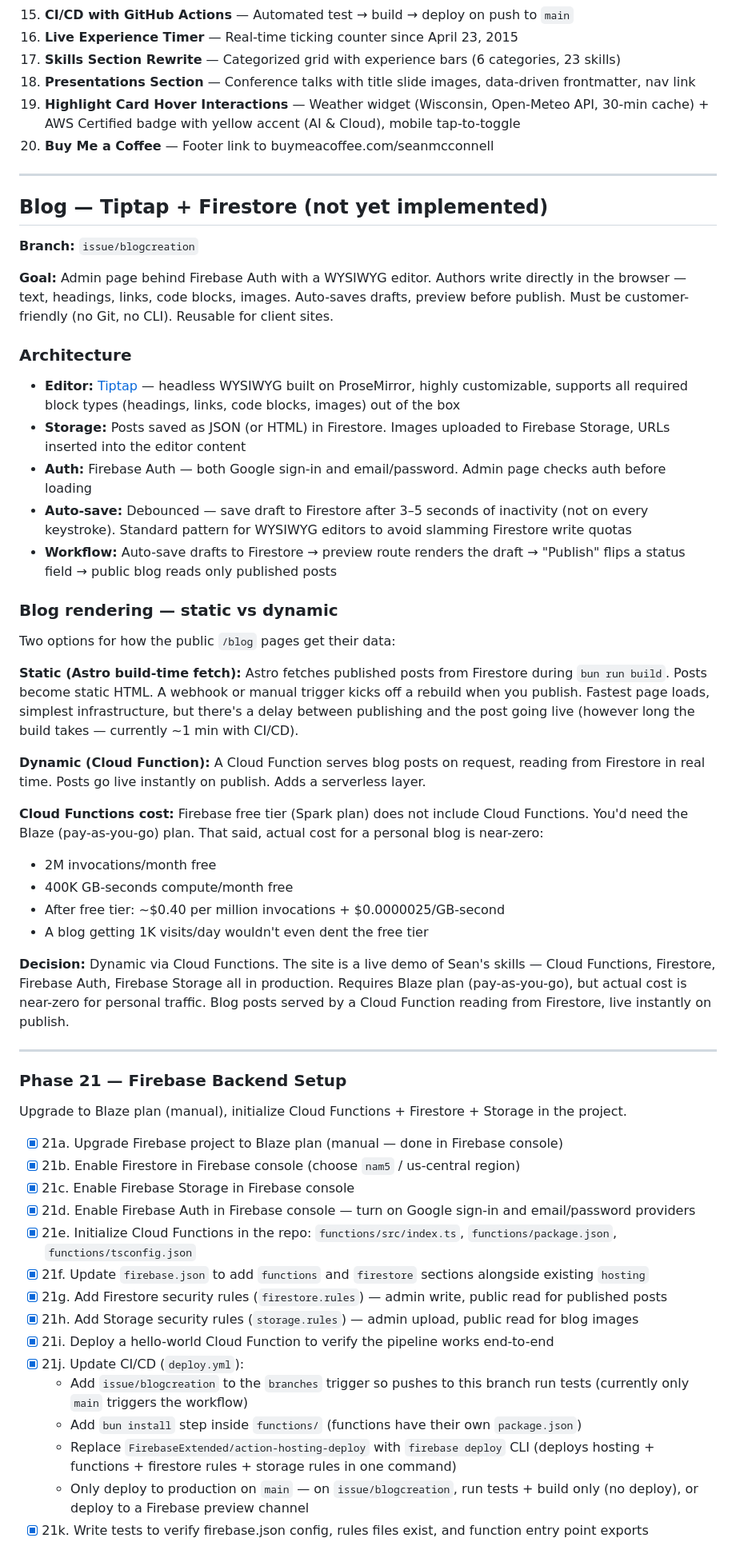
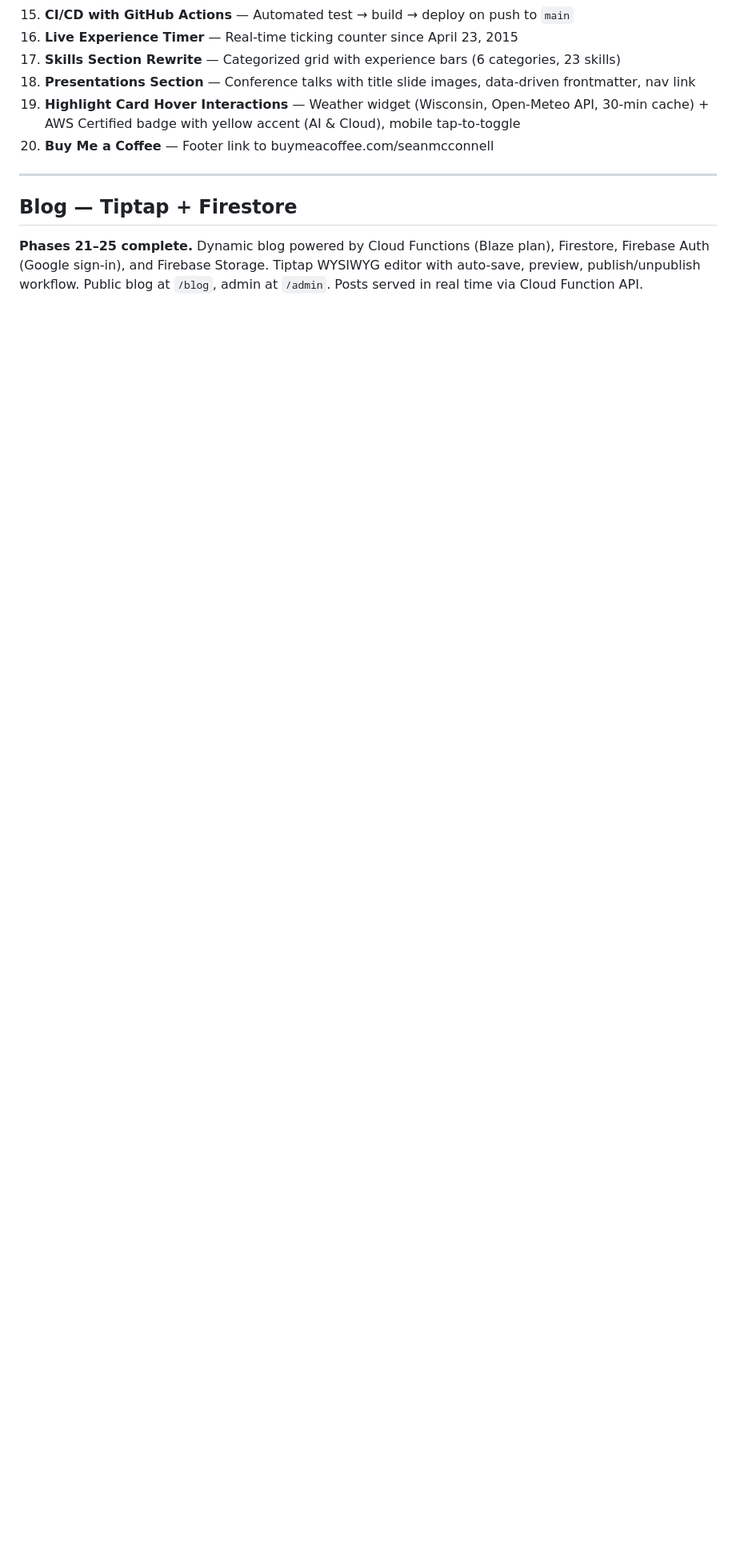
Before and after one commit to seanmac11741/sean-websites, a Markdown page: plan.md, the part around one of its changes. Shown at 80% size. Rendered like a GitHub page; blank space fills up the shorter version.

```diff
--- a/plan.md
+++ b/plan.md
@@ -41,55 +41,7 @@ All 19 phases are complete. The site is live at `sean-mcconnell.com`.
 
 ---
 
-## Blog — Tiptap + Firestore (not yet implemented)
+## Blog — Tiptap + Firestore
 
-**Branch:** `issue/blogcreation`
+**Phases 21–25 complete.** Dynamic blog powered by Cloud Functions (Blaze plan), Firestore, Firebase Auth (Google sign-in), and Firebase Storage. Tiptap WYSIWYG editor with auto-save, preview, publish/unpublish workflow. Public blog at `/blog`, admin at `/admin`. Posts served in real time via Cloud Function API.
 
-**Goal:** Admin page behind Firebase Auth with a WYSIWYG editor. Authors write directly in the browser — text, headings, links, code blocks, images. Auto-saves drafts, preview before publish. Must be customer-friendly (no Git, no CLI). Reusable for client sites.
-
-### Architecture
-
-- **Editor:** [Tiptap](https://tiptap.dev/) — headless WYSIWYG built on ProseMirror, highly customizable, supports all required block types (headings, links, code blocks, images) out of the box
-- **Storage:** Posts saved as JSON (or HTML) in Firestore. Images uploaded to Firebase Storage, URLs inserted into the editor content
-- **Auth:** Firebase Auth — both Google sign-in and email/password. Admin page checks auth before loading
-- **Auto-save:** Debounced — save draft to Firestore after 3–5 seconds of inactivity (not on every keystroke). Standard pattern for WYSIWYG editors to avoid slamming Firestore write quotas
-- **Workflow:** Auto-save drafts to Firestore → preview route renders the draft → "Publish" flips a status field → public blog reads only published posts
-
-### Blog rendering — static vs dynamic
-
-Two options for how the public `/blog` pages get their data:
-
-**Static (Astro build-time fetch):** Astro fetches published posts from Firestore during `bun run build`. Posts become static HTML. A webhook or manual trigger kicks off a rebuild when you publish. Fastest page loads, simplest infrastructure, but there's a delay between publishing and the post going live (however long the build takes — currently ~1 min with CI/CD).
-
-**Dynamic (Cloud Function):** A Cloud Function serves blog posts on request, reading from Firestore in real time. Posts go live instantly on publish. Adds a serverless layer.
-
-**Cloud Functions cost:** Firebase free tier (Spark plan) does not include Cloud Functions. You'd need the Blaze (pay-as-you-go) plan. That said, actual cost for a personal blog is near-zero:
-- 2M invocations/month free
-- 400K GB-seconds compute/month free
-- After free tier: ~$0.40 per million invocations + $0.0000025/GB-second
-- A blog getting 1K visits/day wouldn't even dent the free tier
-
-**Decision:** Dynamic via Cloud Functions. The site is a live demo of Sean's skills — Cloud Functions, Firestore, Firebase Auth, Firebase Storage all in production. Requires Blaze plan (pay-as-you-go), but actual cost is near-zero for personal traffic. Blog posts served by a Cloud Function reading from Firestore, live instantly on publish.
-
----
-
-### Phase 21 — Firebase Backend Setup
-
-Upgrade to Blaze plan (manual), initialize Cloud Functions + Firestore + Storage in the project.
-
-- [x] 21a. Upgrade Firebase project to Blaze plan (manual — done in Firebase console)
-- [x] 21b. Enable Firestore in Firebase console (choose `nam5` / us-central region)
-- [x] 21c. Enable Firebase Storage in Firebase console
-- [x] 21d. Enable Firebase Auth in Firebase console — turn on Google sign-in and email/password providers
-- [x] 21e. Initialize Cloud Functions in the repo: `functions/src/index.ts`, `functions/package.json`, `functions/tsconfig.json`
-- [x] 21f. Update `firebase.json` to add `functions` and `firestore` sections alongside existing `hosting`
-- [x] 21g. Add Firestore security rules (`firestore.rules`) — admin write, public read for published posts
-- [x] 21h. Add Storage security rules (`storage.rules`) — admin upload, public read for blog images
-- [x] 21i. Deploy a hello-world Cloud Function to verify the pipeline works end-to-end
-- [x] 21j. Update CI/CD (`deploy.yml`):
-  - Add `issue/blogcreation` to the `branches` trigger so pushes to this branch run tests (currently only `main` triggers the workflow)
-  - Add `bun install` step inside `functions/` (functions have their own `package.json`)
-  - Replace `FirebaseExtended/action-hosting-deploy` with `firebase deploy` CLI (deploys hosting + functions + firestore rules + storage rules in one command)
-  - Only deploy to production on `main` — on `issue/blogcreation`, run tests + build only (no deploy), or deploy to a Firebase preview channel
-- [x] 21k. Write tests to verify firebase.json config, rules files exist, and function entry point exports
-
```
Also changed, not shown: other parts of plan.md (+64 -58 lines), 1 other file.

··········

Output the listing above exactly, excluding all pictures.

*TASK OUTPUT*.
Before and after one commit to seanmac11741/sean-websites, a Markdown page: plan.md, the part around one of its changes. Shown at 80% size. Rendered like a GitHub page; blank space fills up the shorter version.

```diff
--- a/plan.md
+++ b/plan.md
@@ -41,55 +41,7 @@ All 19 phases are complete. The site is live at `sean-mcconnell.com`.
 
 ---
 
-## Blog — Tiptap + Firestore (not yet implemented)
+## Blog — Tiptap + Firestore
 
-**Branch:** `issue/blogcreation`
+**Phases 21–25 complete.** Dynamic blog powered by Cloud Functions (Blaze plan), Firestore, Firebase Auth (Google sign-in), and Firebase Storage. Tiptap WYSIWYG editor with auto-save, preview, publish/unpublish workflow. Public blog at `/blog`, admin at `/admin`. Posts served in real time via Cloud Function API.
 
-**Goal:** Admin page behind Firebase Auth with a WYSIWYG editor. Authors write directly in the browser — text, headings, links, code blocks, images. Auto-saves drafts, preview before publish. Must be customer-friendly (no Git, no CLI). Reusable for client sites.
-
-### Architecture
-
-- **Editor:** [Tiptap](https://tiptap.dev/) — headless WYSIWYG built on ProseMirror, highly customizable, supports all required block types (headings, links, code blocks, images) out of the box
-- **Storage:** Posts saved as JSON (or HTML) in Firestore. Images uploaded to Firebase Storage, URLs inserted into the editor content
-- **Auth:** Firebase Auth — both Google sign-in and email/password. Admin page checks auth before loading
-- **Auto-save:** Debounced — save draft to Firestore after 3–5 seconds of inactivity (not on every keystroke). Standard pattern for WYSIWYG editors to avoid slamming Firestore write quotas
-- **Workflow:** Auto-save drafts to Firestore → preview route renders the draft → "Publish" flips a status field → public blog reads only published posts
-
-### Blog rendering — static vs dynamic
-
-Two options for how the public `/blog` pages get their data:
-
-**Static (Astro build-time fetch):** Astro fetches published posts from Firestore during `bun run build`. Posts become static HTML. A webhook or manual trigger kicks off a rebuild when you publish. Fastest page loads, simplest infrastructure, but there's a delay between publishing and the post going live (however long the build takes — currently ~1 min with CI/CD).
-
-**Dynamic (Cloud Function):** A Cloud Function serves blog posts on request, reading from Firestore in real time. Posts go live instantly on publish. Adds a serverless layer.
-
-**Cloud Functions cost:** Firebase free tier (Spark plan) does not include Cloud Functions. You'd need the Blaze (pay-as-you-go) plan. That said, actual cost for a personal blog is near-zero:
-- 2M invocations/month free
-- 400K GB-seconds compute/month free
-- After free tier: ~$0.40 per million invocations + $0.0000025/GB-second
-- A blog getting 1K visits/day wouldn't even dent the free tier
-
-**Decision:** Dynamic via Cloud Functions. The site is a live demo of Sean's skills — Cloud Functions, Firestore, Firebase Auth, Firebase Storage all in production. Requires Blaze plan (pay-as-you-go), but actual cost is near-zero for personal traffic. Blog posts served by a Cloud Function reading from Firestore, live instantly on publish.
-
----
-
-### Phase 21 — Firebase Backend Setup
-
-Upgrade to Blaze plan (manual), initialize Cloud Functions + Firestore + Storage in the project.
-
-- [x] 21a. Upgrade Firebase project to Blaze plan (manual — done in Firebase console)
-- [x] 21b. Enable Firestore in Firebase console (choose `nam5` / us-central region)
-- [x] 21c. Enable Firebase Storage in Firebase console
-- [x] 21d. Enable Firebase Auth in Firebase console — turn on Google sign-in and email/password providers
-- [x] 21e. Initialize Cloud Functions in the repo: `functions/src/index.ts`, `functions/package.json`, `functions/tsconfig.json`
-- [x] 21f. Update `firebase.json` to add `functions` and `firestore` sections alongside existing `hosting`
-- [x] 21g. Add Firestore security rules (`firestore.rules`) — admin write, public read for published posts
-- [x] 21h. Add Storage security rules (`storage.rules`) — admin upload, public read for blog images
-- [x] 21i. Deploy a hello-world Cloud Function to verify the pipeline works end-to-end
-- [x] 21j. Update CI/CD (`deploy.yml`):
-  - Add `issue/blogcreation` to the `branches` trigger so pushes to this branch run tests (currently only `main` triggers the workflow)
-  - Add `bun install` step inside `functions/` (functions have their own `package.json`)
-  - Replace `FirebaseExtended/action-hosting-deploy` with `firebase deploy` CLI (deploys hosting + functions + firestore rules + storage rules in one command)
-  - Only deploy to production on `main` — on `issue/blogcreation`, run tests + build only (no deploy), or deploy to a Firebase preview channel
-- [x] 21k. Write tests to verify firebase.json config, rules files exist, and function entry point exports
-
```
Also changed, not shown: other parts of plan.md (+64 -58 lines), 1 other file.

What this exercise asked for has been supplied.